▸ **Required action**
Look over the material for the string "package". Copy every line where it turns up.

▸ **Provided material**
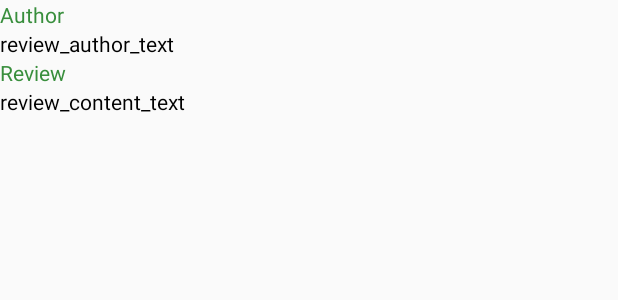
After one commit to mbeevor/PopularMovies, an Android app: the layout review_list_item.xml on its own in the app's theme, with its tools: preview values and no code run, on a phone screen of 412 x 824 dp. The commit adds this screen. Shown: the top 300 px of the screen. Run offline under Robolectric (Android 15) with nearby library versions, the phone set to English and light mode, and no system bars.

Commit message:
Trying to build an AsyncTask for reviews...

```diff
--- a/app/src/main/java/com/example/android/popularmovies/data/Movie.java
+++ b/app/src/main/java/com/example/android/popularmovies/model/Movie.java
@@ -1,4 +1,4 @@
-package com.example.android.popularmovies.data;
+package com.example.android.popularmovies.model;
 
 import android.os.Parcel;
 import android.os.Parcelable;
--- a/app/src/main/java/com/example/android/popularmovies/utlities/QueryUtils.java
+++ b/app/src/main/java/com/example/android/popularmovies/utlities/QueryUtils.java
@@ -2,7 +2,7 @@ package com.example.android.popularmovies.utlities;
 
 import android.text.TextUtils;
 
-import com.example.android.popularmovies.data.Movie;
+import com.example.android.popularmovies.model.Movie;
 
 import org.json.JSONArray;
 import org.json.JSONException;
--- /dev/null
+++ b/app/src/main/res/layout/review_list_item.xml
@@ -0,0 +1,41 @@
+<?xml version="1.0" encoding="utf-8"?>
+<LinearLayout
+    xmlns:android="http://schemas.android.com/apk/res/android"
+    xmlns:tools="http://schemas.android.com/tools"
+    android:layout_width="match_parent"
+    android:layout_height="wrap_content"
+    android:orientation="vertical">
+
+    <TextView
+        android:id="@+id/review_author_label"
+        android:layout_width="match_parent"
+        android:layout_height="wrap_content"
+        android:text="@string/review_author"
+        android:textColor="@color/colorPrimaryDark"
+        android:adjustViewBounds="true"/>
+
+    <TextView
+        android:id="@+id/review_author"
+        android:layout_width="match_parent"
+        android:layout_height="wrap_content"
+        tools:text="review_author_text"
+        android:textColor="@android:color/black"
+        android:adjustViewBounds="true"/>
+
+    <TextView
+        android:id="@+id/review_content_label"
+        android:layout_width="match_parent"
+        android:layout_height="wrap_content"
+        android:text="@string/review_content"
+        android:textColor="@color/colorPrimaryDark"
+        android:adjustViewBounds="true"/>
+
+    <TextView
+        android:id="@+id/review_content"
+        android:layout_width="match_parent"
+        android:layout_height="wrap_content"
+        tools:text="review_content_text"
+        android:textColor="@android:color/black"
+        android:adjustViewBounds="true"/>
+
+</LinearLayout>
--- a/app/src/main/res/values/strings.xml
+++ b/app/src/main/res/values/strings.xml
@@ -8,7 +8,18 @@
     <string name="show_most_popular">Showing most popular movies</string>
     <string name="show_top_rated">Showing top rated movies</string>
 
+    <!-- Placeholder text -->
+    <string name="description_tools_text">Description of movie</string>
+    <string name="rating_tools_text">0.0</string>
+    <string name="review_tools_text">Reviews of movie name</string>
+    <string name="review_author_text">Author name</string>
+    <string name="review_content_text">Content of review</string>
+
     <!-- Strings for detail activity -->
     <string name="user_rating">User Rating</string>
 
+    <!-- Strings for review activity -->
+    <string name="review_author">Author</string>
+    <string name="review_content">Review</string>
+
 </resources>
```
Also changed, not shown: app/src/main/AndroidManifest.xml (+8 -0 lines), app/src/main/java/com/example/android/popularmovies/DetailActivity.java (+11 -11 lines), app/src/main/java/com/example/android/popularmovies/MainActivity.java (+26 -54 lines), app/src/main/java/com/example/android/popularmovies/ReviewActivity.java (added, +69 -0 lines), app/src/main/java/com/example/android/popularmovies/adapters/MovieAdapter.java (renamed from app/src/main/java/com/example/android/popularmovies/MovieAdapter.java, +4 -3 lines), app/src/main/java/com/example/android/popularmovies/adapters/ReviewAdapter.java (added, +64 -0 lines), app/src/main/java/com/example/android/popularmovies/model/PopularMoviesPreferences.java (renamed from app/src/main/java/com/example/android/popularmovies/data/PopularMoviesPreferences.java, +13 -1 lines), app/src/main/java/com/example/android/popularmovies/model/Review.java (added, +68 -0 lines), app/src/main/java/com/example/android/popularmovies/tasks/AsyncTaskListener.java (added, +14 -0 lines), app/src/main/java/com/example/android/popularmovies/tasks/GetMovieDataTask.java (added, +68 -0 lines), app/src/main/java/com/example/android/popularmovies/tasks/GetReviewDataTask.java (added, +65 -0 lines), app/src/main/java/com/example/android/popularmovies/tasks/ReviewAsyncTaskListener.java (added, +16 -0 lines), app/src/main/java/com/example/android/popularmovies/utlities/NetworkUtils.java (+20 -8 lines), app/src/main/java/com/example/android/popularmovies/utlities/ReviewUtils.java (added, +55 -0 lines), 2 more files.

▸ **Solution below**
-package com.example.android.popularmovies.data;
+package com.example.android.popularmovies.model;
@@ -2,7 +2,7 @@ package com.example.android.popularmovies.utlities;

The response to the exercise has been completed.